Everynight Charley

Fondude at the Loft / July 9, 2021

On its social media, Fondude describes itself as a bar mitzvah-funk, dessert band. Mostly, that only tells us that the band has a sense of humor. Overall, Fondude has very little else to say on the web. The band seems not to have its own website and its social media says close to nothing about the band history or about the individuals. Several live videos can be found that show the band in various combinations of players, with the core of the band being guitarist Sam Ellner and drummer Jonathan Buchberg.

Except for a brief visit from the saxophonist from the opening band, Dodongo, Fondude performed as a trio at the Loft, with Ellner, Buchberg and a new member, bassist Jordan Mendelson. Fondude’s performance was well-anchored by three equal parts rather than a vocalist/guitarist backed by a rhythm section. As the show progressed, the bassist deepened some dark fuzz on his five-string bass and regularly changed his scales and patterns mid-song. Similarly, the drummer never locked himself into one rhythm, letting innovation and imagination be his guide. In that sense, Fondude proved to be a true jam band, whereby all three musicians led the others at different points of a song.
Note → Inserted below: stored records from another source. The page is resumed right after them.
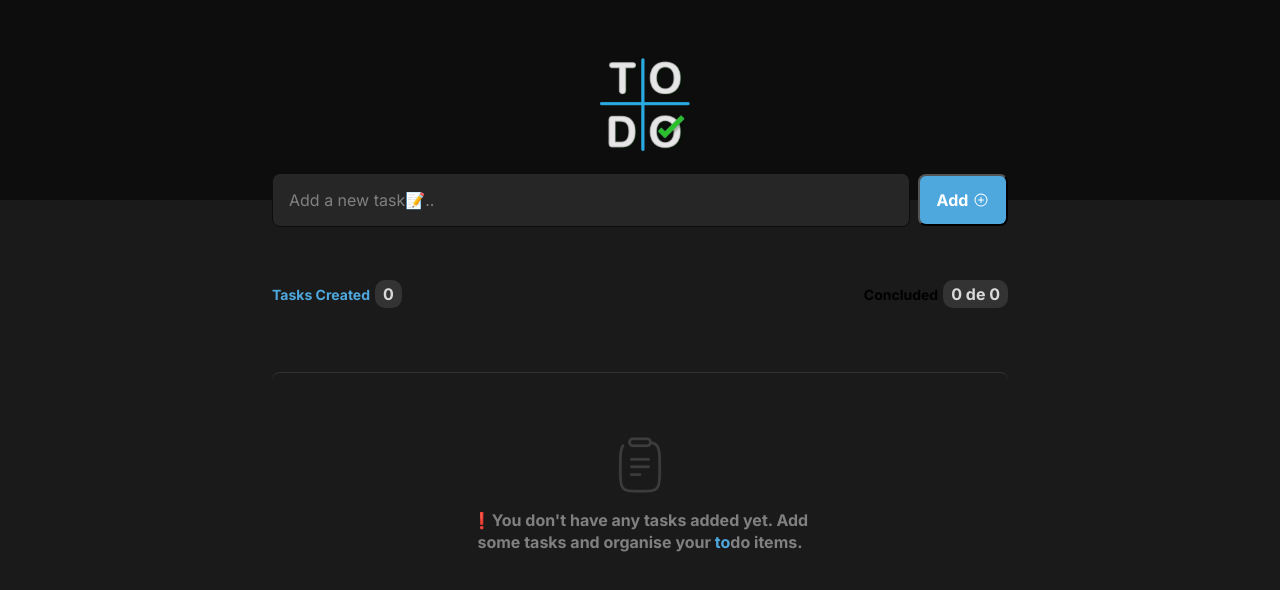
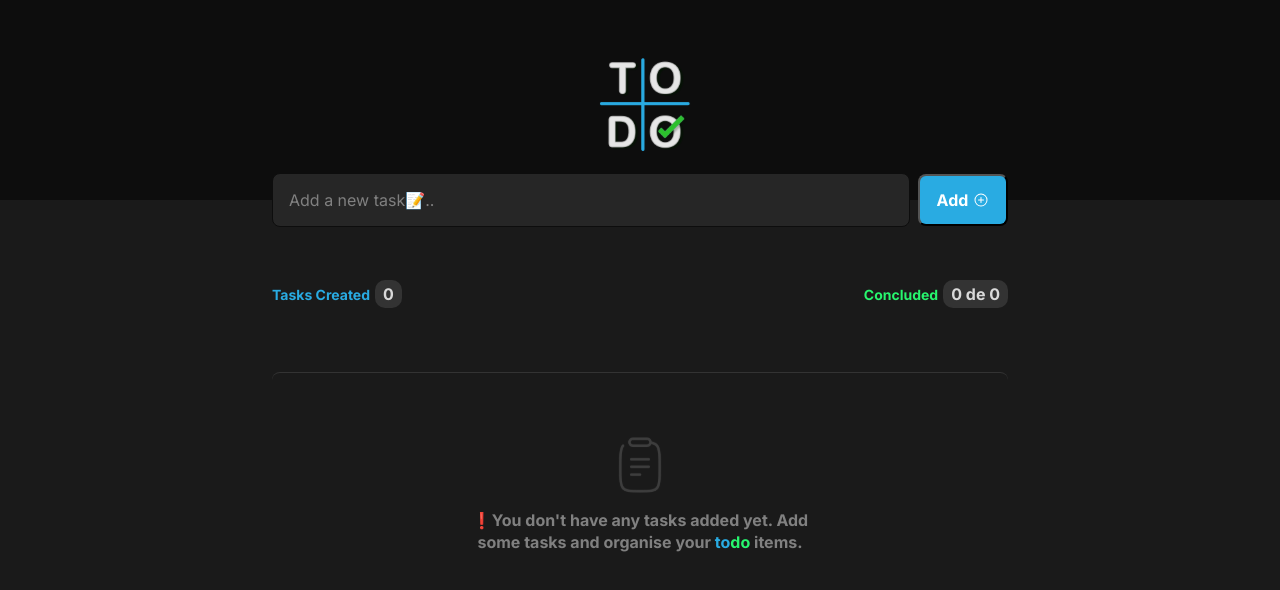
Before and after one commit to jonrusso/Todo-list, a Next.js app: page / in a window 1280 px wide. Shown: the top 590 px of the page. Built offline with nearby package versions, Linux system fonts and the light colour scheme.

Commit message:
Update global.css

```diff
--- a/src/styles/global.css
+++ b/src/styles/global.css
@@ -11,10 +11,10 @@
 
   --danger: #E25858;
 
-  --purple: #8284F4;
-  --purple-dark: #5E60CE;
-  --blue: #4EA8DE;
-  --blue-dark: #1E6F9F;
+  --green: #27F66E;
+  --green-dark: #26D49B;
+  --blue: #29abe2;
+  --blue-dark: #2C7BF6;
 }
 
 * {
```
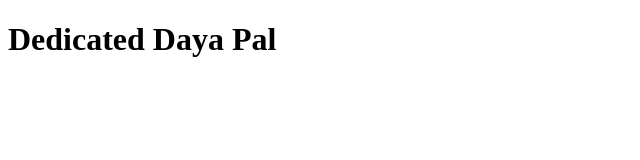
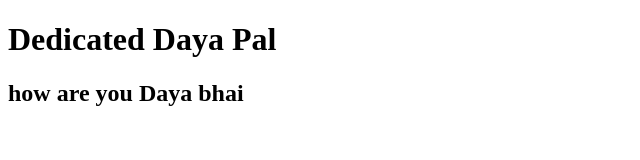
Before and after one commit to Dayapal/Day1_GitHub, a plain HTML site: page index.html in a window 1280 px wide. Shown: the whole page, without its empty margins (0-640 px from the left). Drawn offline with Linux system fonts and the light colour scheme.

Commit message:
Added h2 tag

```diff
--- a/index.html
+++ b/index.html
@@ -7,5 +7,6 @@
 </head>
 <body>
     <h1>Dedicated Daya Pal</h1>
+    <h2>how are you Daya bhai</h2>
 </body>
 </html>
```
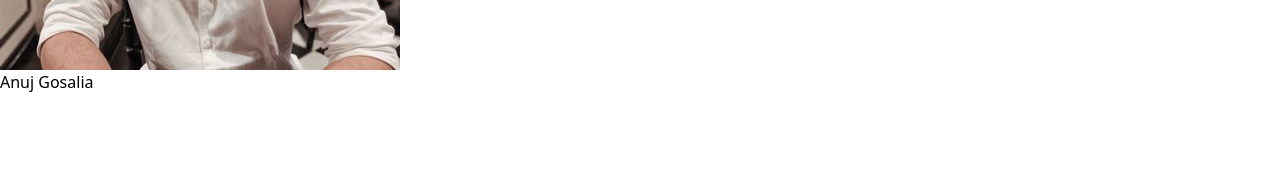
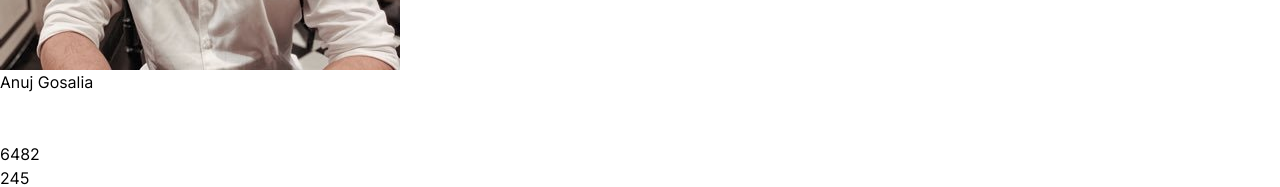
Before and after one commit to sourinsarkar/ttt-assignment-page, a React (Vite) app: page / in a window 1280 px wide. Shown: the part 1368-1555 px from the top of the page. Before the commit the page ends 1510 px from the top, so only its background shows below. Built offline with nearby package versions, Linux system fonts and the light colour scheme; some icons are missing.

Commit message:
Fixed Issue: Persisting in profile component

```diff
--- a/src/components/Profile.tsx
+++ b/src/components/Profile.tsx
@@ -1,5 +1,6 @@
 import Data from '../data/Data.json'
 import { Triangle, Check } from 'iconoir-react'
+import Stats from './Stats';
 
 const Profile: React.FC = () => {
     return(
@@ -15,18 +16,27 @@ const Profile: React.FC = () => {
                             <img src={Data.profile.profilePicture} alt="Profile Picture" className='w-full h-full rounded-inherit'/>
                         </div>
                     </div>
-                    <div className='w-full'>
+                    <div className='w-full flex items-start'>
+                        <div>
                             <div>
                                 <ul className='flex items-center'>
                                     <li>
-                                    <h1 className=''>{Data.profile.name}</h1>
+                                        <h1 className='font-bold text-2xl'>{Data.profile.name}</h1>
                                     </li>
                                     <li><Triangle /> </li>
                                     <li><Check /> </li>
                                 </ul>
                             </div>
-                        <div>
 
+                            <div className='flex justify-between bg-slate-200'>
+                                <div className='w-full flex'>
+                                    <Stats value={Data.profile.follower} />
+                                </div>
+
+                                <div className='w-full flex'>
+                                    <Stats value={Data.profile.following} />
+                                </div>
+                            </div>
                         </div>
                     </div>
                 </div>
--- a/src/components/Stats.tsx
+++ b/src/components/Stats.tsx
@@ -0,0 +1,13 @@
+interface Props {
+    value: string;
+}
+
+const Stats: React.FC<Props> = ({ value }) => {
+    return (
+        <div className="w-full flex justify-center border-2 border-black/25 rounded-xl bg-green-300">
+            <div>{value}</div>
+        </div>
+    );
+}
+
+export default Stats
--- a/src/index.css
+++ b/src/index.css
@@ -2,6 +2,22 @@
 @tailwind components;
 @tailwind utilities;
 
+:root {
+    --primary-font: 'Inter-Variable';
+}
+
+@font-face {
+    font-family: 'Inter-Variable';
+    src: url('./assets/fonts/Inter/Inter-Variable.woff2') format('woff2'),
+        url('./assets/fonts/Inter/Inter-Variable.woff') format('woff'),
+        url('./assets/fonts/Inter/Inter-Variable.ttf') format('truetype');
+    font-display: swap;
+    font-style: normal;
+}
+
+body {
+    font-family: var(--primary-font);
+}
 
 .rounded-inherit {
     border-radius: inherit;
```
Also changed, not shown: src/layouts/Wrapper.tsx (line endings or trailing spaces). Lines whose indentation alone changed are shown as unchanged.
Because of the manner in which the musicians improvised together, a song would start one way and morph into other songs very easily. Unlike other jam bands that experiment with jazz or jamtronica, Fondude kept the instrumentals rocking. A cover of the James Gang’s “Funk #49” drifted into instrumental jams, then returned as the Velvet Underground’s “Rock and Roll,” which again led to an instrumental jam that became ZZ Top’s “Sharp Dressed Man.”

Fondude kept the front line of fans dancing, sometimes faster, sometimes slower. Ellner was a moderate vocalist and did not forcibly project his voice over the instrumentation, so the lyrics served mostly as melody lines. Even when he asked the audience to sing along on a song he wrote for his girlfriend, it took a minute to decipher the chorus as “get off Tik-Tok.” Thus, Fondude proved itself as a party band — with a sense of humor.

Photo by Everynight Charley